* THE PROBLEM *
Omit the images, then print each record below exactly as it reads.

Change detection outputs

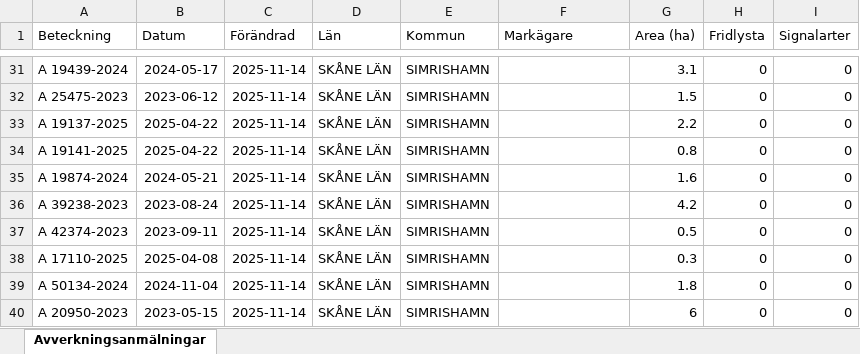
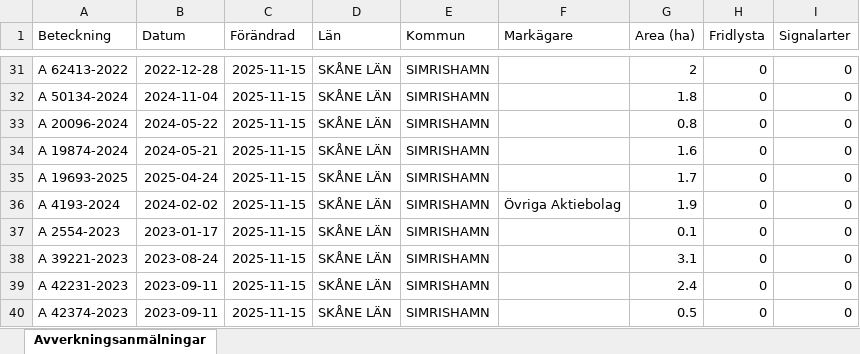
Before and after one commit to klasma/Logging_1291, an Excel workbook: Översikt SIMRISHAMN.xlsx, sheet Avverkningsanmälningar, drawn as a sheet; only a part is shown, gaps mark what is left out; values as stored, in another font and other column widths than the file's, no borders; the diff covers the shown part only; the diff names each change by its address in the sheet, - before the commit and + after, or states it on an @@ line.

```diff
--- a/Översikt SIMRISHAMN.xlsx (sheet Avverkningsanmälningar)
+++ b/Översikt SIMRISHAMN.xlsx (sheet Avverkningsanmälningar)
-A31 (Beteckning): A 19439-2024
+A31 (Beteckning): A 62413-2022
-B31 (Datum): 2024-05-17
+B31 (Datum): 2022-12-28
-C31:C40 (Förändrad): 2025-11-14
+C31:C40 (Förändrad): 2025-11-15
-G31 (Area (ha)): 3.1
+G31 (Area (ha)): 2
-A32 (Beteckning): A 25475-2023
+A32 (Beteckning): A 50134-2024
-B32 (Datum): 2023-06-12
+B32 (Datum): 2024-11-04
-G32 (Area (ha)): 1.5
+G32 (Area (ha)): 1.8
-A33 (Beteckning): A 19137-2025
+A33 (Beteckning): A 20096-2024
-B33 (Datum): 2025-04-22
+B33 (Datum): 2024-05-22
-G33 (Area (ha)): 2.2
+G33 (Area (ha)): 0.8
-A34 (Beteckning): A 19141-2025
+A34 (Beteckning): A 19874-2024
-B34 (Datum): 2025-04-22
+B34 (Datum): 2024-05-21
-G34 (Area (ha)): 0.8
+G34 (Area (ha)): 1.6
-A35 (Beteckning): A 19874-2024
+A35 (Beteckning): A 19693-2025
-B35 (Datum): 2024-05-21
+B35 (Datum): 2025-04-24
-G35 (Area (ha)): 1.6
+G35 (Area (ha)): 1.7
-A36 (Beteckning): A 39238-2023
+A36 (Beteckning): A 4193-2024
-B36 (Datum): 2023-08-24
+B36 (Datum): 2024-02-02
-F36 (Markägare): (empty)
+F36 (Markägare): Övriga Aktiebolag
-G36 (Area (ha)): 4.2
+G36 (Area (ha)): 1.9
-A37 (Beteckning): A 42374-2023
+A37 (Beteckning): A 2554-2023
-B37 (Datum): 2023-09-11
+B37 (Datum): 2023-01-17
-G37 (Area (ha)): 0.5
+G37 (Area (ha)): 0.1
-A38 (Beteckning): A 17110-2025
+A38 (Beteckning): A 39221-2023
-B38 (Datum): 2025-04-08
+B38 (Datum): 2023-08-24
-G38 (Area (ha)): 0.3
+G38 (Area (ha)): 3.1
-A39 (Beteckning): A 50134-2024
+A39 (Beteckning): A 42231-2023
-B39 (Datum): 2024-11-04
+B39 (Datum): 2023-09-11
-G39 (Area (ha)): 1.8
+G39 (Area (ha)): 2.4
-A40 (Beteckning): A 20950-2023
+A40 (Beteckning): A 42374-2023
-B40 (Datum): 2023-05-15
+B40 (Datum): 2023-09-11
-G40 (Area (ha)): 6
+G40 (Area (ha)): 0.5
```
Also changed, not shown: 408 edited cells elsewhere in this sheet, artfynd/A 18589-2022 artfynd.xlsx, artfynd/A 27430-2024 artfynd.xlsx, 45 other files.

* YOUR RESPONSE *
Before and after one commit to klasma/Logging_1291, an Excel workbook: Översikt SIMRISHAMN.xlsx, sheet Avverkningsanmälningar, drawn as a sheet; only a part is shown, gaps mark what is left out; values as stored, in another font and other column widths than the file's, no borders; the diff covers the shown part only; the diff names each change by its address in the sheet, - before the commit and + after, or states it on an @@ line.

```diff
--- a/Översikt SIMRISHAMN.xlsx (sheet Avverkningsanmälningar)
+++ b/Översikt SIMRISHAMN.xlsx (sheet Avverkningsanmälningar)
-A31 (Beteckning): A 19439-2024
+A31 (Beteckning): A 62413-2022
-B31 (Datum): 2024-05-17
+B31 (Datum): 2022-12-28
-C31:C40 (Förändrad): 2025-11-14
+C31:C40 (Förändrad): 2025-11-15
-G31 (Area (ha)): 3.1
+G31 (Area (ha)): 2
-A32 (Beteckning): A 25475-2023
+A32 (Beteckning): A 50134-2024
-B32 (Datum): 2023-06-12
+B32 (Datum): 2024-11-04
-G32 (Area (ha)): 1.5
+G32 (Area (ha)): 1.8
-A33 (Beteckning): A 19137-2025
+A33 (Beteckning): A 20096-2024
-B33 (Datum): 2025-04-22
+B33 (Datum): 2024-05-22
-G33 (Area (ha)): 2.2
+G33 (Area (ha)): 0.8
-A34 (Beteckning): A 19141-2025
+A34 (Beteckning): A 19874-2024
-B34 (Datum): 2025-04-22
+B34 (Datum): 2024-05-21
-G34 (Area (ha)): 0.8
+G34 (Area (ha)): 1.6
-A35 (Beteckning): A 19874-2024
+A35 (Beteckning): A 19693-2025
-B35 (Datum): 2024-05-21
+B35 (Datum): 2025-04-24
-G35 (Area (ha)): 1.6
+G35 (Area (ha)): 1.7
-A36 (Beteckning): A 39238-2023
+A36 (Beteckning): A 4193-2024
-B36 (Datum): 2023-08-24
+B36 (Datum): 2024-02-02
-F36 (Markägare): (empty)
+F36 (Markägare): Övriga Aktiebolag
-G36 (Area (ha)): 4.2
+G36 (Area (ha)): 1.9
-A37 (Beteckning): A 42374-2023
+A37 (Beteckning): A 2554-2023
-B37 (Datum): 2023-09-11
+B37 (Datum): 2023-01-17
-G37 (Area (ha)): 0.5
+G37 (Area (ha)): 0.1
-A38 (Beteckning): A 17110-2025
+A38 (Beteckning): A 39221-2023
-B38 (Datum): 2025-04-08
+B38 (Datum): 2023-08-24
-G38 (Area (ha)): 0.3
+G38 (Area (ha)): 3.1
-A39 (Beteckning): A 50134-2024
+A39 (Beteckning): A 42231-2023
-B39 (Datum): 2024-11-04
+B39 (Datum): 2023-09-11
-G39 (Area (ha)): 1.8
+G39 (Area (ha)): 2.4
-A40 (Beteckning): A 20950-2023
+A40 (Beteckning): A 42374-2023
-B40 (Datum): 2023-05-15
+B40 (Datum): 2023-09-11
-G40 (Area (ha)): 6
+G40 (Area (ha)): 0.5
```
Also changed, not shown: 408 edited cells elsewhere in this sheet, artfynd/A 18589-2022 artfynd.xlsx, artfynd/A 27430-2024 artfynd.xlsx, 45 other files.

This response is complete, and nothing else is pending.